by Vic Braden
Contributing Tennis Writer
In 1967, I was giving coaches clinics in Buenos Aires,
Argentina. The theory, at that time, was to start children playing tennis
when they were ten, or eleven, years old. I still have film of the first
classes for five and six year old children I conducted to prove that little
kids could love, and benefit, from the game.
I also have film from a 1980 trip to Shanghai, China, where I also conducted
the first classes for five and six year old children. It was a real joy
watching the little kids go crazy for tennis. The Chinese also felt that it
would be best to expose tennis to children at age 10 or 11.
But, I may have done a disservice to some children whose growth and
development maturation schedules reach their pinnacle much later than most
others. Bill Tilden didn't win his first major championship until he was in
his late twenties. Californian, Bob Sherman, started playing tennis in his
late twenties and not long after that, he won the U.S. national 35 and over
championship. I've been told that tennis is played at such a high level
today that late starters in tennis have no chance to succeed on a national
level. I wonder about that.
I love to point out that Stan Smith couldn't even get better players to
practice with him when he was fifteen years old. As Stan puts it, "I use to
get my feelings hurt when players wouldn't even consider practicing with me
because I wasn't up to their playing level". But Stan got the last laugh as
he won the U.S. National Juniors at eighteen and followed that feat with
championship trophies at the U.S. Open and Wimbledon.
My interest stems from observations of super stars in several sports that
convinced me that champions are products of 50% genetic components and 50%
environmental forces. The fact that other countries on this planet have
discovered the great sport of tennis, and are encouraging their most
genetically talented athletes to try tennis, has resulted in shoving many
young talented American players to the sidelines. It doesn't mean the United
States lacks potential champions, it simply means that there are too many
sports in America waiting to drain the talent pool. For example, tennis is
the number two sport in the Netherlands. Though tennis is the world's
greatest sport, it ranks further down the line in the United States. That
means there are many other sports grabbing potential tennis champions to
their game. We know that recent "all out" efforts by all U.S. tennis
organizations have boosted the number of active tennis players. But a major
question to be answered is: "Are our efforts successful in getting a major
share of the genetically wired potential champions?"
I suspect there are many potential super tennis talents out there and I
would like to conduct an experiment to prove my theory. Right now, I have
been organizing a team of top U.S. scientists who can help me quantify human
athletic potential. As I am 76 years old, I'm not interested in a ten year
plan to prove the reliability and validity of my theory.
But I am interested in establishing a facility where such a theory of late
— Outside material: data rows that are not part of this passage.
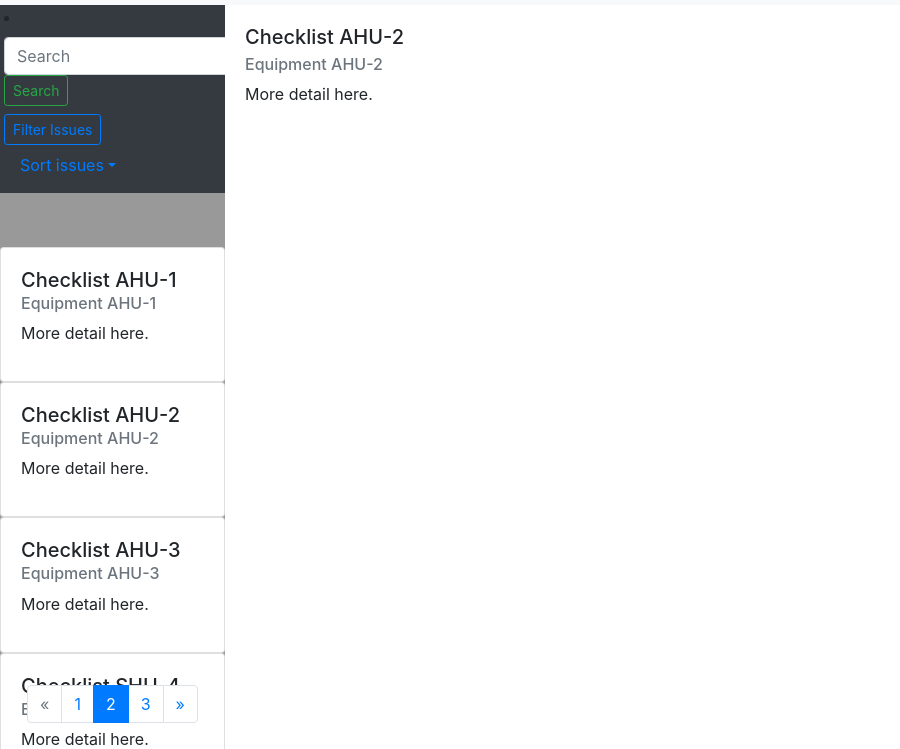
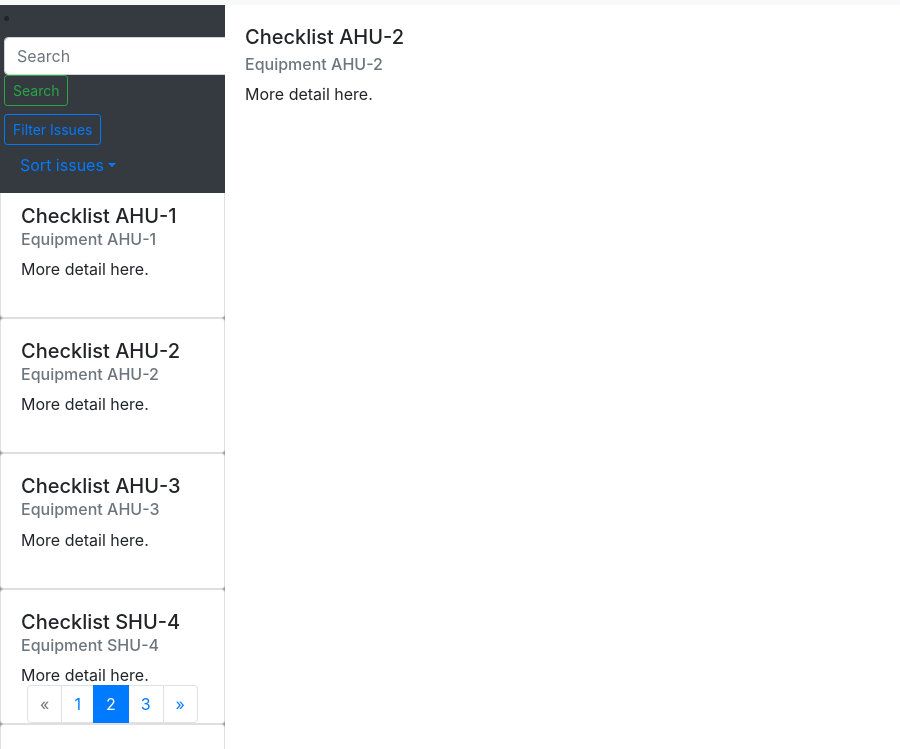
Before and after one commit to T-dex/cxbootstrap, an Electron app: page index.html in a window 900 px wide. Shown: the part 51-800 px from the top of the page. Drawn offline with nearby package versions, Linux system fonts and the light colour scheme.

Commit message:
Added that missing s in the css

```diff
--- a/index.css
+++ b/index.css
@@ -30,7 +30,7 @@ body{
     top:85vh;
     z-index:8675309;
 }
-#issueDisplay{
+#issuesDisplay{
     margin-top:-8vh;
 }
 /* .footer{
```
development can be quantified. At this point, I haven't found many
supporters. As a matter of fact, some think the theory is bizarre. I can't
get it out of my head that Michael Jordan had a difficult time making his
high school basketball team for lack of talent. I still have memories of
Satchel Paige pitching a major league baseball game when he was 50 years
The U.S. High Performance Program, now called the "Player Development
Program", can't afford to waste time with such a theory. The administrators,
Eliot Teltscher and Jean Nachand, are under great pressure to produce
American Champions. Yet, I see in the United States, a diminishing number of
genetically wired potential champions, while other countries have an
increase of talent.
No one wants to produce champions more than Eliot Teltscher and Jean
Nachand, but they can only work with people who are sent to them. They also
have to focus more attention on younger children in order to have sufficient
time to guide them to glory days.
Eliot and Jean need our help. If there is another Stan Smith out there, I
would like nothing better than to prove that, an older player who has the
right gene pool, can make it to the top with the right environmental
guidance. It doesn't hurt to dream. No potential tennis champion should ever
be left behind.
Vic Braden is a longtime sports science researcher, licensed psychologist and the founder of Vic Braden Sports Instruction and the Vic Braden Tennis College, which are held nationwide at premier resorts. He has produced sixteen instructional videos that incorporate his research and his coaching knowledge.
Vic has authored six books, contributed to publications such as Sports Illustrated, and continues to author editorials for several publications such as Tennis Week and Tennis Life. In addition, he has appeared on popular television shows including NBC?s Today Show, hosted his own television shows on PBS and ESPN, and provided televised tennis commentary for numerous professional events.
His lighthearted approach is endearing, and his motto of ?Laugh and Win? has helped shape the resoundingly positive attitudes of decades of students. In his books, videos, Tennis Colleges, and speeches, Vic strives to teach effectively and connect with students on a personal level, aiming to uncover the ?genius to perform? that he believes rests in every individual.
Working with famous sports researchers for several decades, Vic finds great joy in passing on new and valuable information. He strives to help students maximize their performance and enjoyment of this great sport in the shortest period of time. In our (thoroughly biased) opinion, Vic is ?simply the best!!!?